Future mobile terminals need to support higher data rates, full motion video and multimedia applications, a variety of wireless standards, be energy efficient, flexible, and have a low time to market and be low in cost. The computational requirements imposed by these applications and standards have increased exponentially (faster than Moore's law) since the introduction of the first generation wireless telephony (1G).

The traditional approach for applications requiring both performance and low-power is to employ ASICs for compute intensive components. In areas where applications evolve rapidly, flexibility is also an important factor and a general purpose or embedded processor approach has often been used for this reason. For applications such as wireless communications, voice, and video processing: ASICs are too inflexible and costly; low-power processors do not have sufficient computational power; and general purpose processors consume too much power. This situation motivates this investigation of an alternative approach.

The key in designing for low power, high performance, and flexibility relies on finding opportunities for customization for a particular domain. There could be a high number of parameters involved in this process (memory system, single- vs. multi-cluster, bypass logic, register files, compression, and function unit design). Each of these parameters can have a big effect on the performance, power, and flexibility.

In ACT, a high energy-delay product efficiency was achieved through software controlled distributed memories, modulo addressed distributed single ported register files, compiler controlled clock gating, multi-level reconfigurable interconnects, semi-reconfigurable address generation units, SIMD-ALUs, compression techniques, context switching, and extra hardware to support special wireless operations. The processor is basically a fine-grain VLIW architecture. The fine-grained software control provides considerable generality, and efficiency in terms of energy-delay product since different pipelines can be dynamically reconfigured to support a new processing phase that resembles data flows found in an ASIC implementation.

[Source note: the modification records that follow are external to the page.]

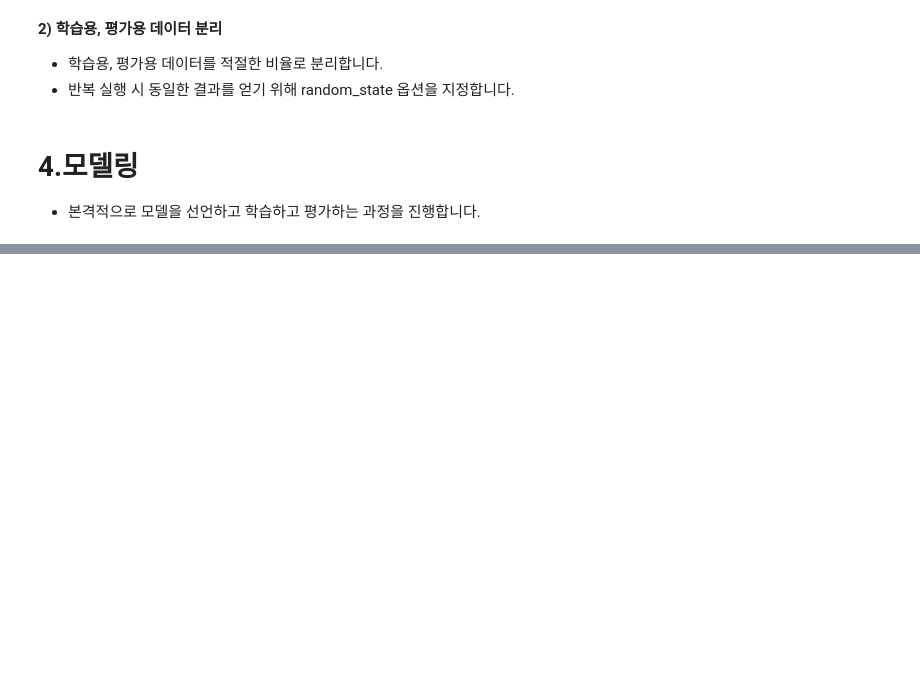
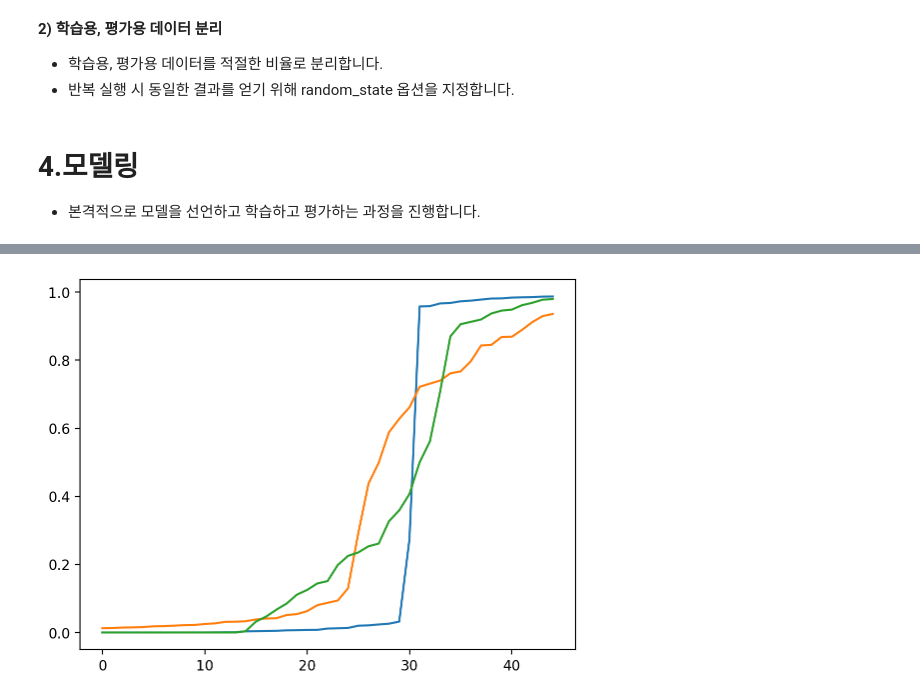
Before and after one commit to junseyeon/Python, a Jupyter notebook: 2023.08.28_머신러닝_실습자료/배우기/ML03_04_로지스틱회귀(Iris).ipynb, the cells around one changed output, grey strips where cells are left out. Drawn from its saved outputs; the diff is of its cells as text; code cells hidden in the pictures; blank space fills up the shorter version.

```diff
--- a/2023.08.28_머신러닝_실습자료/배우기/ML03_04_로지스틱회귀(Iris).ipynb
+++ b/2023.08.28_머신러닝_실습자료/배우기/ML03_04_로지스틱회귀(Iris).ipynb
@@ -85,0 +173,8 @@ x_train, x_test, y_train, y_test = train_test_split(x, y, test_size=0.3, random_
+# %%
+# 시그모이드 그래프 시각화
+plt.plot(np.sort(p[:,0]))      # setosa 0~1 사이로 값이 나옴
+plt.plot(np.sort(p[:,1]))      # setosa 0~1 사이로 값이 나옴
+plt.plot(np.sort(p[:,2]))      # versicolor  0~1 사이로 값이 나옴
+plt.show()
+# %% [output]
+[figure, added]
```
Also changed, not shown: parts of 14 cells of this notebook, 5 other files.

For a range of algorithms taken from 3G wireless, DSP and MPEG kernels, the processor is within one to two orders of magnitude of the energy-delay product of an ASIC and three to four orders of magnitude more efficient than a low power embedded processor implementation. Energy and performance numbers for ACT were calculated using Synopsys Nanosim, a commercial Spice level circuit simulator, on a fully synthesized and back-annotated .25μm Verilog- and Module Compiler-based implementation.